“We survive in a broken system. It’s like surviving in a gorilla community in which rules don’t apply and everybody tries to be the biggest gorilla. In this system anybody can manipulate the political gorilla and build the system to work just for them and everyone works for their own self interest,” he said.
To break this manipulative system, he suggested that everyone including private public sector individuals and civil societies need to find a collective way of fixing the loopholes in the existing system. “Or else there is no other way to solve it. For me, Sri Lanka seems to be very good at living in a repetitive cycle,” he said.
And to realise the true growth potential of the economy, he stressed the need to understand existing and foreseeable challenges and to come up with proactive policy measures to rectify those issues and to garner better economic benefits.
ETCA will further extend its scope–Eran
State Minister of Finance and Mass Media Eran Wickramaratne said the government wouldn’t divert from the path of its ongoing fiscal consolidation measures and would take further necessary steps to achieve set growth targets of Sri Lankan economy.
According to the minister, there are two exogenous factors generally impact Sri Lanka, which include unpredictable weather patterns and escalating fuel prices.
“In 2015, our budget deficit as a percentage of GDP was in excess of 7 percent, the present government managed to bring it down to 5.5 percent and we are hoping that it will go below 5 percent in 2018,” he said.
Nonetheless, he said that adverse weather impacted over 20 districts in Sri Lanka in 2017 and it was one of the reasons, the government deviated somewhat from its fiscal consolidation efforts.
The Minister also said Sri Lanka has gained significant benefits from original Indo-Lanka trade agreement more than India has. According to him, Sri Lanka has been increasing its exports over the years and said the government is confident that the Economic and Technology Co-operation Agreement (ETCA), a diplomatic arrangement that seeks to add to the existing free trade agreement between India and Sri Lanka, primarily in relation to trade-in services and the service sector will be further expanding this scope.
Commenting on Sri Lanka -Singapore FTA, he said that the country needs to begin inking much needed trade links especially with East while making more trade integration with South Asia.
“There is no other way for this country unless we are ready to compete. Our market with a population of 21 million won’t make any huge difference to the living standards. We have to access larger markets and also to be the gateway to the South Asian market,” he said.
He however noted that FTAs are not going to increase Sri Lanka’s exports immediately.

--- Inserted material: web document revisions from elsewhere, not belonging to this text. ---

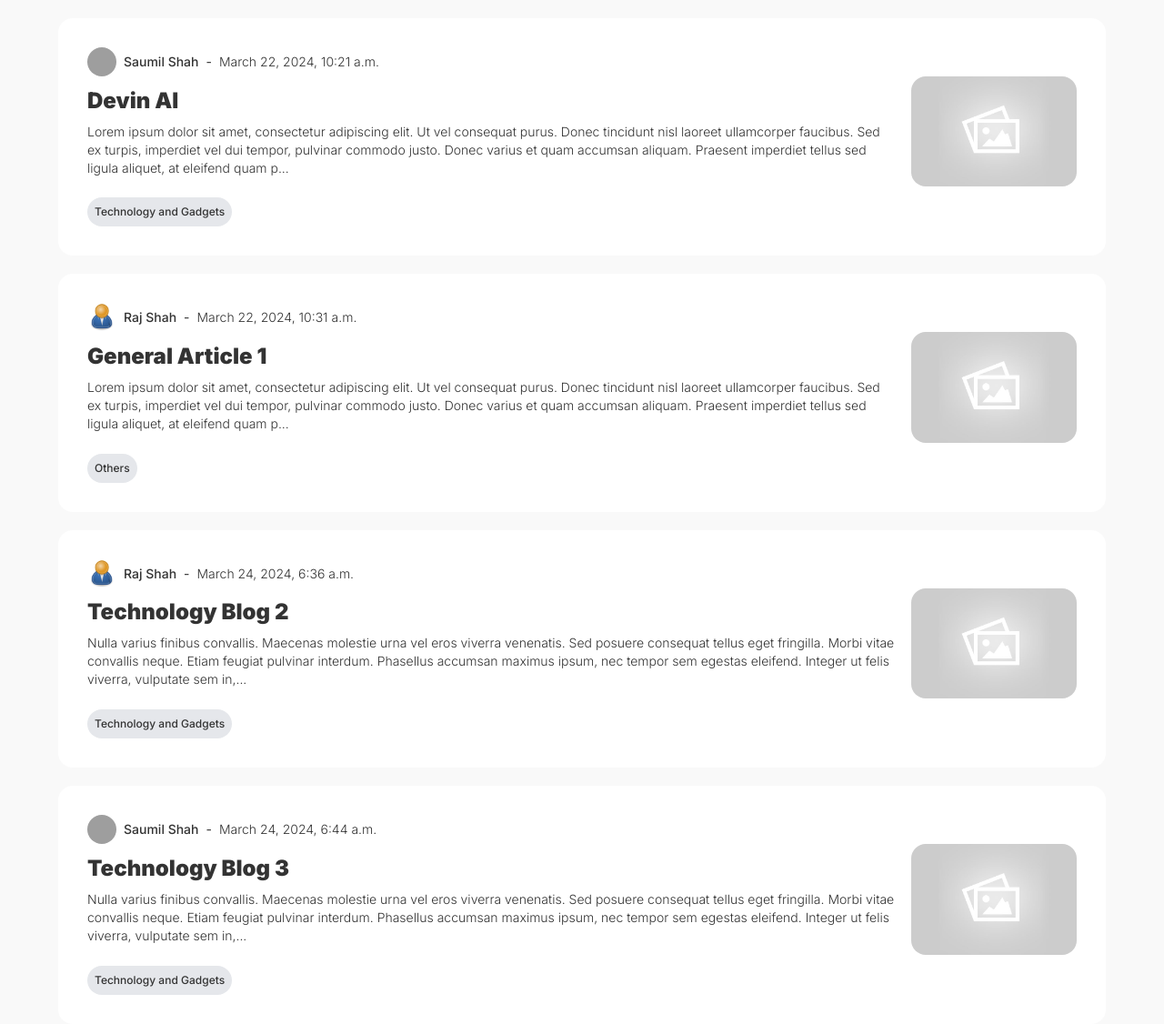
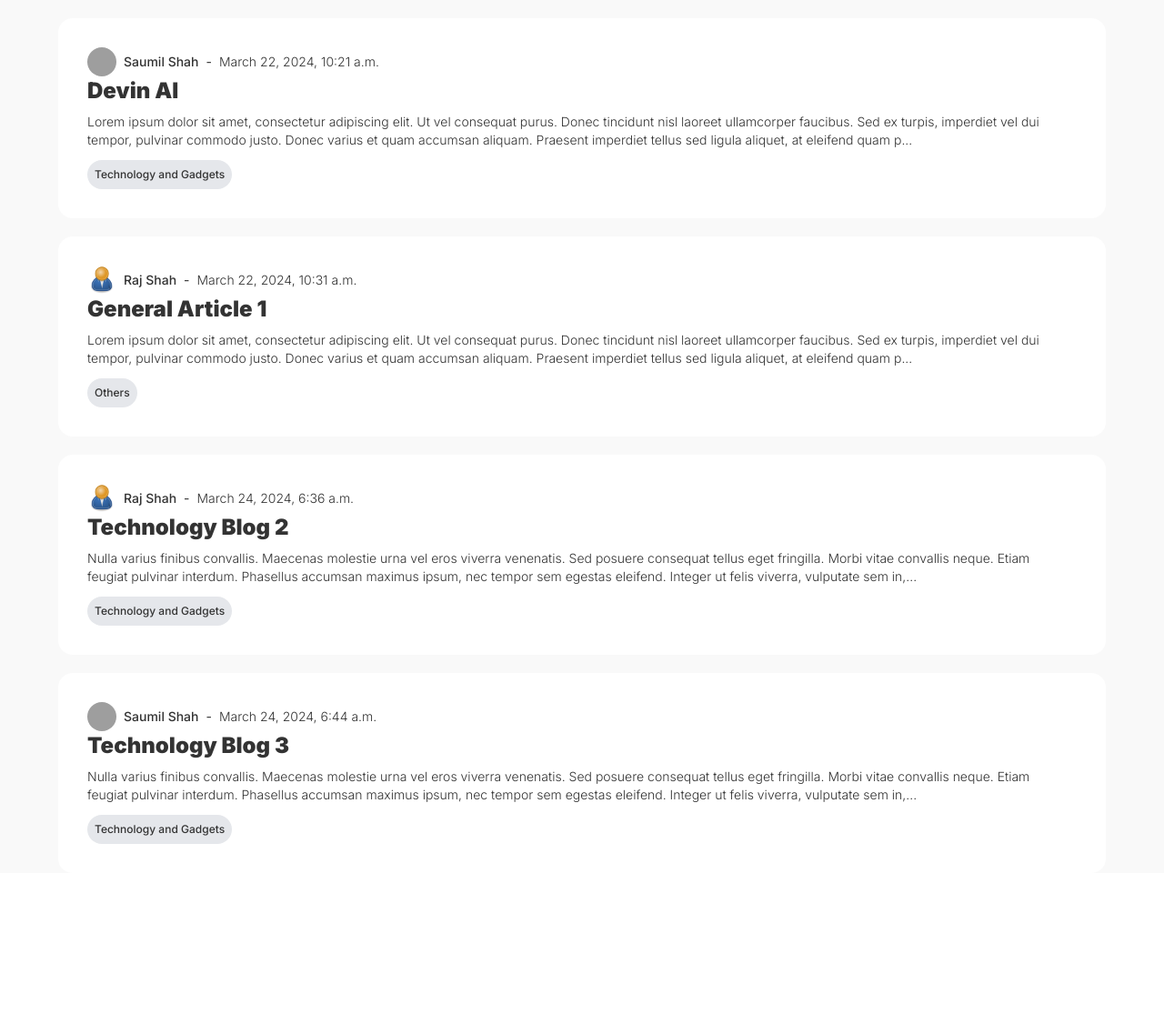
Before and after one commit to saumil8200/blog-app, a Django app: page / in a window 1280 px wide. Shown: the part 64-1190 px from the top of the page at 91% size. After the commit the page ends 992 px from the top, so only its background shows below. Run offline with Django 4.2, Linux system fonts and the light colour scheme; data comes from the database, SQL or seed files in the repository; style sheets or scripts are compiled from the project's sources; grey boxes are pictures that could not be loaded.

Commit message:
removed feature image section for now

```diff
--- a/blogs/templates/blogs/blogs.html
+++ b/blogs/templates/blogs/blogs.html
@@ -36,7 +36,7 @@
                             </div>
                         </div>
                         <div class="pl-2">
-                            <img class="w-[400px] rounded-2xl" src="{{ blog.featured_image.url }}">
+                            <!-- <img class="w-[400px] rounded-2xl" src="{{ blog.featured_image.url }}"> -->
                         </div>
                     </div>
                 </a>
--- a/users/templates/users/user_profile.html
+++ b/users/templates/users/user_profile.html
@@ -44,7 +44,7 @@
                                     </div>
                                 </div>
                                 <div class="pl-2">
-                                    <img class="w-[400px] rounded-2xl" src="{{ blog.featured_image.url }}">
+                                    <!-- <img class="w-[400px] rounded-2xl" src="{{ blog.featured_image.url }}"> -->
                                 </div>
                             </div>
                         </a>
```
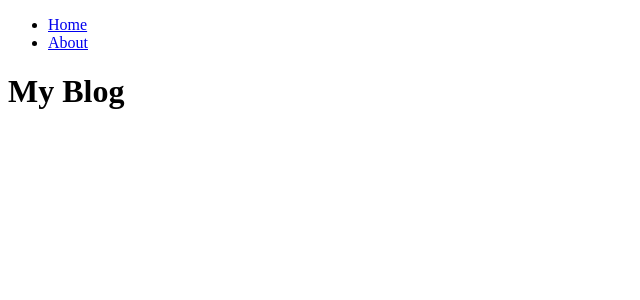
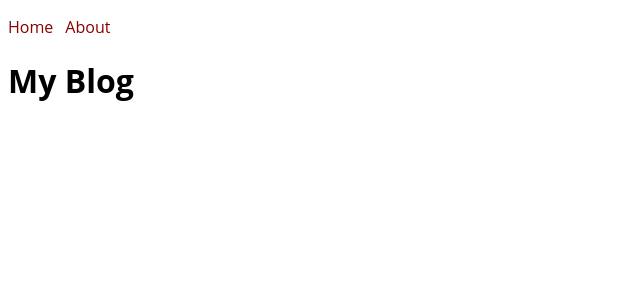
Before and after one commit to HenriqueMarcelo/next-blog, a Next.js app: page / in a window 1280 px wide. Shown: the top 300 px of the page, without its empty margins (0-640 px from the left). Built offline with nearby package versions, Linux system fonts and the light colour scheme.

Commit message:
style: using global css

```diff
--- a/pages/_app.js
+++ b/pages/_app.js
@@ -1,4 +1,5 @@
 import NavBar from "../components/NavBar"
+import '../styles/global.css'
 
 function App({ Component, pageProps }) {
     return (
--- /dev/null
+++ b/styles/global.css
@@ -0,0 +1,26 @@
+body {
+    font-family: 'Open Sans', sans-serif;
+}
+
+a {
+    color: darkred;
+    text-decoration: none;
+}
+
+a:focus, a:hover {
+    text-decoration: underline;
+}
+
+ul {
+    list-style: none;
+    padding: 0
+}
+
+li {
+    display: inline;
+}
+
+li:not(:first-child) {
+    margin-left: 0.75rem;
+
+}
```
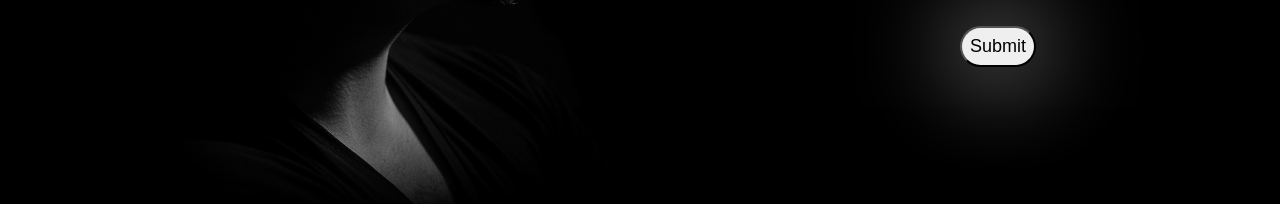
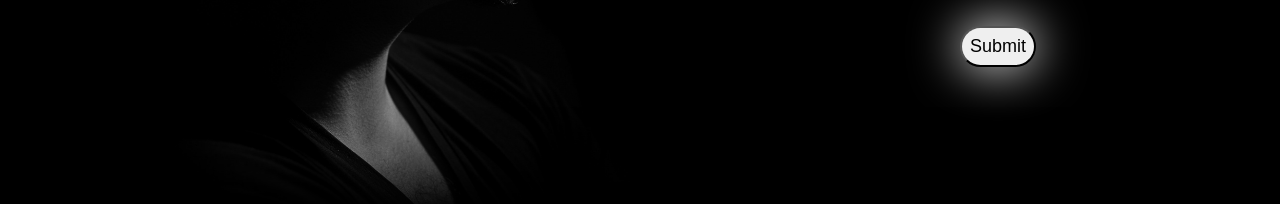
Before and after one commit to codinarts/MyMe.github.io, a plain HTML site: page index.html in a window 1280 px wide. In both pictures the pointer is over the input 998 px from the left and 642 px from the top of the page. Shown: the part 596-800 px from the top of the page. Drawn offline with Linux system fonts and the light colour scheme.

Commit message:
Update style.css

```diff
--- a/style.css
+++ b/style.css
@@ -147,7 +147,7 @@ nav a{
 
 
 .submit:hover{
-    box-shadow:  0 0 100px white;
+    box-shadow:  0 0 50px white;
 
 }
 
```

He also publicly accepted that there are hiccups in the implementation of the Inland Revenue Bill and also noted that Sri Lanka is moving towards rule based system, taking discussions away from politicians and bureaucrats.